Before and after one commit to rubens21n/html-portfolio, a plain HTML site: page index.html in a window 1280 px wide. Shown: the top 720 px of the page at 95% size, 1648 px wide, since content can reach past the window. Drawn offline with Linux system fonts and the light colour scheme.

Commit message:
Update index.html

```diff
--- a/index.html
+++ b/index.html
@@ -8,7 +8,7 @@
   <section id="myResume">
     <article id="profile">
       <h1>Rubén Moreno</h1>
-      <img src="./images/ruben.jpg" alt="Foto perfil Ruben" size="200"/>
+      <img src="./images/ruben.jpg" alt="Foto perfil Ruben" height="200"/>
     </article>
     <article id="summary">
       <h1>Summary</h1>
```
----
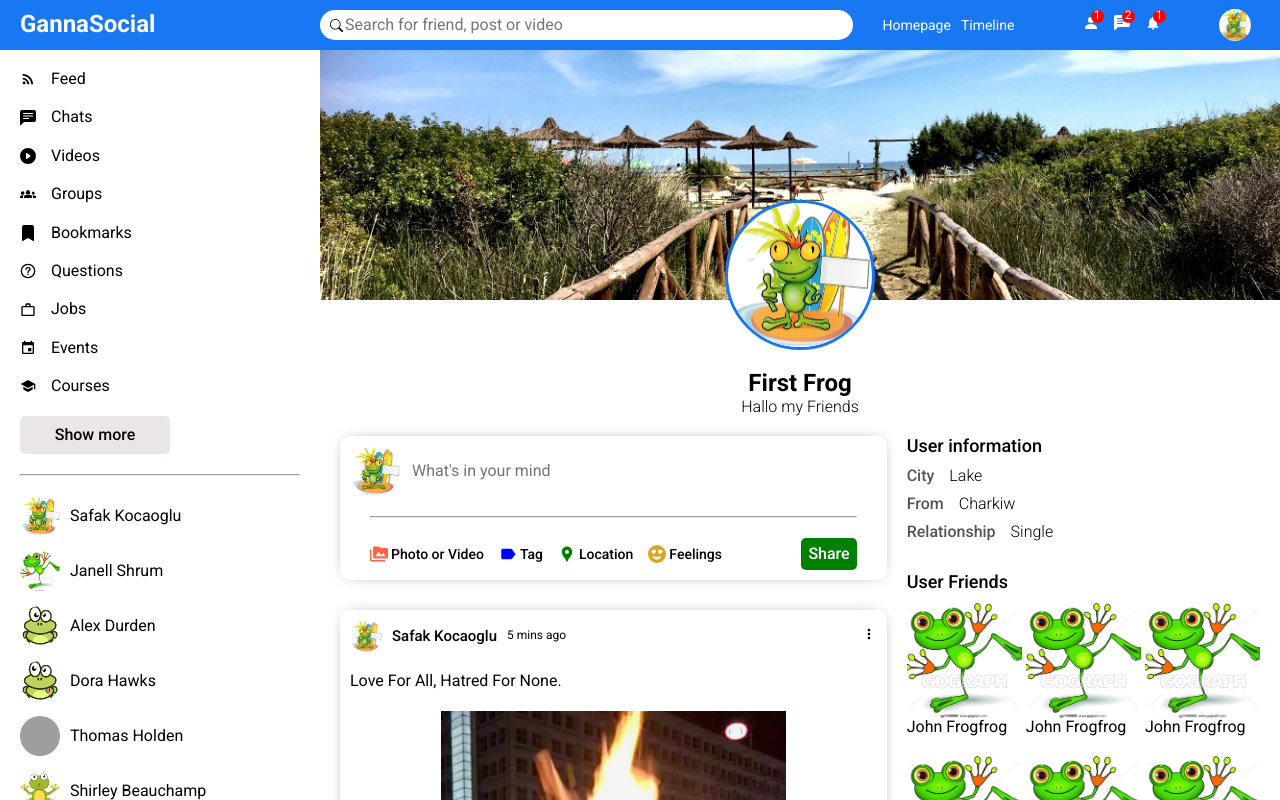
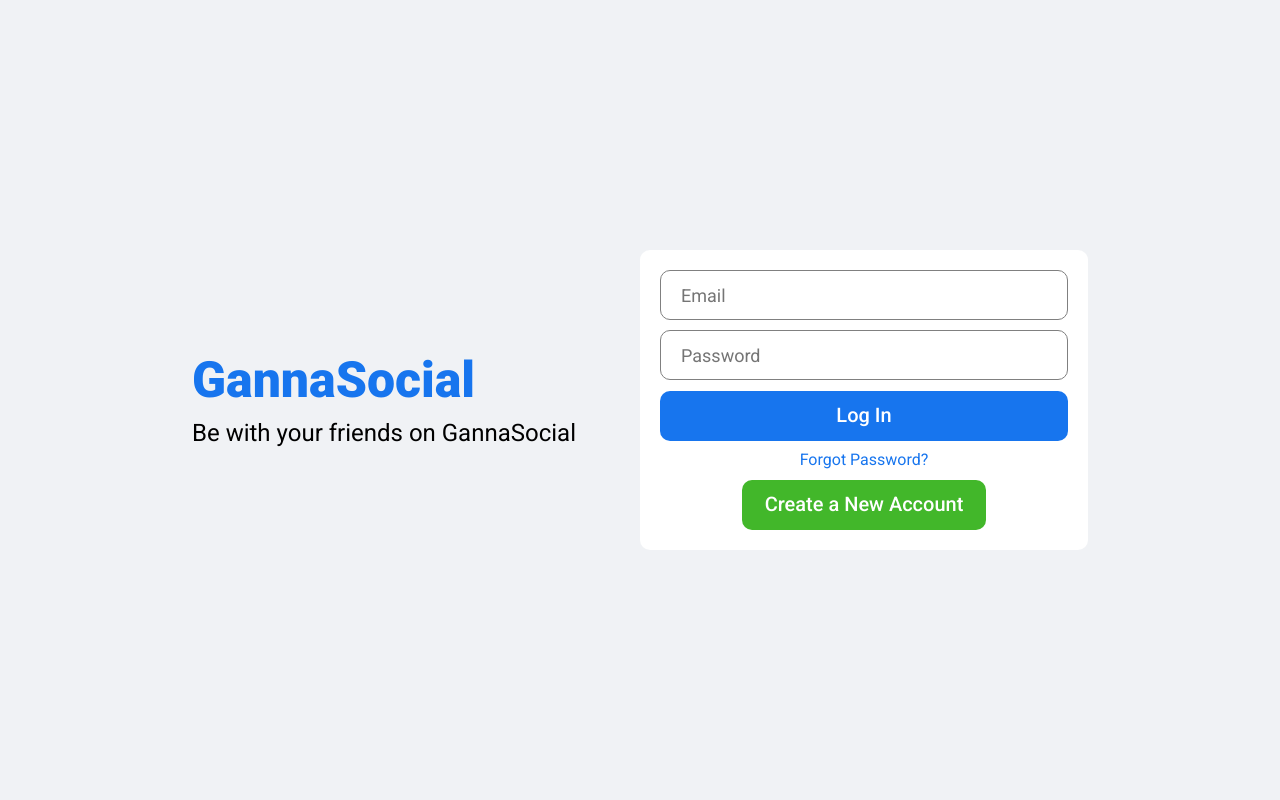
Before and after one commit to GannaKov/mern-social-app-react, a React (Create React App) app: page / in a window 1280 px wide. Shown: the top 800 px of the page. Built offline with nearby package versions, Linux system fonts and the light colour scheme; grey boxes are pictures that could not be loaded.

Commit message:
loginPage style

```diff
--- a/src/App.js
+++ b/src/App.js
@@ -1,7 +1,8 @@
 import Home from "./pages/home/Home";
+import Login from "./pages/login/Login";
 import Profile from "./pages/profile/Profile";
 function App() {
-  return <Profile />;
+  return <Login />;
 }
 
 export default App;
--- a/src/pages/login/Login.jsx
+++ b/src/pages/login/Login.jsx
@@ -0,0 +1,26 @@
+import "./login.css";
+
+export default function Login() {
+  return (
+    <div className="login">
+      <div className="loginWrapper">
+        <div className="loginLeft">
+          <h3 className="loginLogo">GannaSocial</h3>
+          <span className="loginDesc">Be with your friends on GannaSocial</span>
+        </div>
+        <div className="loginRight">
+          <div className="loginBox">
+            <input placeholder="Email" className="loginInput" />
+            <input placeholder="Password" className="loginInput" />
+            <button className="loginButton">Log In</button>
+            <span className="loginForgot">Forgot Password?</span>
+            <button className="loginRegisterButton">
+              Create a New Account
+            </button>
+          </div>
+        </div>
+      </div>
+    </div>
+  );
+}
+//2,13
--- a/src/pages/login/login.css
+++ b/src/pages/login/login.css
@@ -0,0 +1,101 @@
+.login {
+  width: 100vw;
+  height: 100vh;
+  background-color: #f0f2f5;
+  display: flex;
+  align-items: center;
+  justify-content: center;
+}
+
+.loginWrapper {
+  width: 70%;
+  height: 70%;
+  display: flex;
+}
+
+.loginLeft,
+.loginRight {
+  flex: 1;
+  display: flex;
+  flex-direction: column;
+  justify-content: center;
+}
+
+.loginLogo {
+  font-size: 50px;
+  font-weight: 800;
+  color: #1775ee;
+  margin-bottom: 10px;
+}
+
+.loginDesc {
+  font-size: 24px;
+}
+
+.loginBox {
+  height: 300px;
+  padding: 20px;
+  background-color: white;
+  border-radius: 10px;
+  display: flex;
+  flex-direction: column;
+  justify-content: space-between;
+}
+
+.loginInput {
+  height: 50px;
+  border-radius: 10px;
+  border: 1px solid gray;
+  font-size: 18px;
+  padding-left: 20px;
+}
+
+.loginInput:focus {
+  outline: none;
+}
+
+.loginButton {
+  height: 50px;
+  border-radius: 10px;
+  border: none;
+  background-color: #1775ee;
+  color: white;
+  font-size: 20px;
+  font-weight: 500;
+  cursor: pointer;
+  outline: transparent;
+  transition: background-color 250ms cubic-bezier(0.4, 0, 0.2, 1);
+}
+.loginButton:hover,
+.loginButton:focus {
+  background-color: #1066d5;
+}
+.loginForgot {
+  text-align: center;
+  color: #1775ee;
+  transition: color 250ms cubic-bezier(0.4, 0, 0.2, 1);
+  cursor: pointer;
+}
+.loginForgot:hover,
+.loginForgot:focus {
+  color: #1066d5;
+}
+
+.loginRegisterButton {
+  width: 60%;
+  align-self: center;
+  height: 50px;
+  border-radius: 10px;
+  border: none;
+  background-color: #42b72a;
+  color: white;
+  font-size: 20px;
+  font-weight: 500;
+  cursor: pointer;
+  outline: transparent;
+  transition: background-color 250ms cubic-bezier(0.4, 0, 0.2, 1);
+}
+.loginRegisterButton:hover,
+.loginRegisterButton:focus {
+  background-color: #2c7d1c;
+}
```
----
| Work required |
Your answer should be one number, the count of lines in the entries holding the string "center".

| Exercise solution |
5